To get the measure to the senate, republicans stripped all fiscal items from the bill in a legislative committee meeting that lasted for about two minutes, video of which is below. The only Democrat present, Peter Barca of Kenosha, asks repeatedly to have the changes to the bill read to him, but is rebuffed. The true kicker is that under Wisconsin’s open meeting law, the public must be given 24 hours notice before a public meeting unless there is good cause. Today we were given one hour and 50 minutes to get to the capitol. Most people were stuck in line at metal detectors as the republicans forced through these measures, which essentially ended over 50 years of peaceful labor relations in Wisconsin. In the video Representative Barca repeatedly tries to determine what “good cause” republicans have to justify the meeting, but is ignored.

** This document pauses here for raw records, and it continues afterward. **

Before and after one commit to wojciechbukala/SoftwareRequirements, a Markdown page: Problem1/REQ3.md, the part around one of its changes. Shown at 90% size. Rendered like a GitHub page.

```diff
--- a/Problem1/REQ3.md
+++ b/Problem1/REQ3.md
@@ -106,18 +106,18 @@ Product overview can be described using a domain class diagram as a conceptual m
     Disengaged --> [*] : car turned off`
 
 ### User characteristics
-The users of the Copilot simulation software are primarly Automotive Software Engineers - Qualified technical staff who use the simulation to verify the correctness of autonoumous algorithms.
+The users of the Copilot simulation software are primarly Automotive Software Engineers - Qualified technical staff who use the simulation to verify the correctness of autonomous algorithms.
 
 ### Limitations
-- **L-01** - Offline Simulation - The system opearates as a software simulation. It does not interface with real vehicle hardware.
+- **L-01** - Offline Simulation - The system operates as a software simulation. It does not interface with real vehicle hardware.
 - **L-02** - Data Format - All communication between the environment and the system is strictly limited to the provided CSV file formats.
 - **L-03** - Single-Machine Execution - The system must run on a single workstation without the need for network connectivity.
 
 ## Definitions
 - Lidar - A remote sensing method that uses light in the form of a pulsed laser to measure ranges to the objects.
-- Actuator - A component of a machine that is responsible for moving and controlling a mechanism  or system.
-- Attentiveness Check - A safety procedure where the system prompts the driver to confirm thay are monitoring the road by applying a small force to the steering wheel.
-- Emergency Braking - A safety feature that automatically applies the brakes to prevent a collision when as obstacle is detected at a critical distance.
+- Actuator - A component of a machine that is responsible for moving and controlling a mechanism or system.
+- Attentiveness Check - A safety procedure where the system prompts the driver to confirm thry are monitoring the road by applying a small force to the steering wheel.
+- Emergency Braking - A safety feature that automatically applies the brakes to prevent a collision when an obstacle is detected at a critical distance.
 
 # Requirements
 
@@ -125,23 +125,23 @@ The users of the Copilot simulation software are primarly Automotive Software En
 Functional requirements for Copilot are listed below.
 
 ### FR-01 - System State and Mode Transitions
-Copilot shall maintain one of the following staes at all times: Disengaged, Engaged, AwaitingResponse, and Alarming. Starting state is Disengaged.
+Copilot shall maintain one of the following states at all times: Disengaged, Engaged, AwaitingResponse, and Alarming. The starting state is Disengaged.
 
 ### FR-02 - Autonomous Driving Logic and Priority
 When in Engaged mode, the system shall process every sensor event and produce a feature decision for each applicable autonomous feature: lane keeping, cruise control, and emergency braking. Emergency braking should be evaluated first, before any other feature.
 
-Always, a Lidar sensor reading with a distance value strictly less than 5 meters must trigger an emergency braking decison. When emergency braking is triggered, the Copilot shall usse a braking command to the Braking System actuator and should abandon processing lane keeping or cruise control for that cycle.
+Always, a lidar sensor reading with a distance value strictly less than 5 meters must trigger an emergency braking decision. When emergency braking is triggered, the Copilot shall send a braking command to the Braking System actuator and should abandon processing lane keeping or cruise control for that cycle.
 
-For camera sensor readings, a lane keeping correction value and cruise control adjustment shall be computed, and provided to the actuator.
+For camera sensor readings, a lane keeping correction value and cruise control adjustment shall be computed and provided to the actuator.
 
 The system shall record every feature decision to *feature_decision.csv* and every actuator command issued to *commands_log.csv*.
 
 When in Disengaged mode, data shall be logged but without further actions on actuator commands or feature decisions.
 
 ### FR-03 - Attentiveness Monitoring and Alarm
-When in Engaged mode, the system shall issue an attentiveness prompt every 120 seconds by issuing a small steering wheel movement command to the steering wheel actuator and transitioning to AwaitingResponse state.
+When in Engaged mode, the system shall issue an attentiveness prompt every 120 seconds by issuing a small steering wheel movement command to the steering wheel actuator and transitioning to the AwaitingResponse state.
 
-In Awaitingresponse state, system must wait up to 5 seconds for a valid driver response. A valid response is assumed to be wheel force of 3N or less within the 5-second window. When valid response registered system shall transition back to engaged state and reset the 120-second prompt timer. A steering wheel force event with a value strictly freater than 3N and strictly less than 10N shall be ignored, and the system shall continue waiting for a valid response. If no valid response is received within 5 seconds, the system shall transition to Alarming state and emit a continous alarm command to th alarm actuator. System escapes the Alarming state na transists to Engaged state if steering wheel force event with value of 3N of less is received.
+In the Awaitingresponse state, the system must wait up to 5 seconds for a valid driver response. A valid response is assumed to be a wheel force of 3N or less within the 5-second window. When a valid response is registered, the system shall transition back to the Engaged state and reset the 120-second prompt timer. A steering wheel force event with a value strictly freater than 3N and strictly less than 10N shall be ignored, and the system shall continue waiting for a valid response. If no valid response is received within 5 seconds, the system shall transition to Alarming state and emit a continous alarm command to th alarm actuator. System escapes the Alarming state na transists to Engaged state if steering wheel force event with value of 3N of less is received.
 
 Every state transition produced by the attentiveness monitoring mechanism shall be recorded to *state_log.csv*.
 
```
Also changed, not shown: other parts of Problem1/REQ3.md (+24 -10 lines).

After a couple of short moments, the republicans pass the bill changes over the loud objections of Rep. Barca.

During the entire video you will repeated hear cries of “Shame! Shame! Shame” from within the capitol. Shame indeed.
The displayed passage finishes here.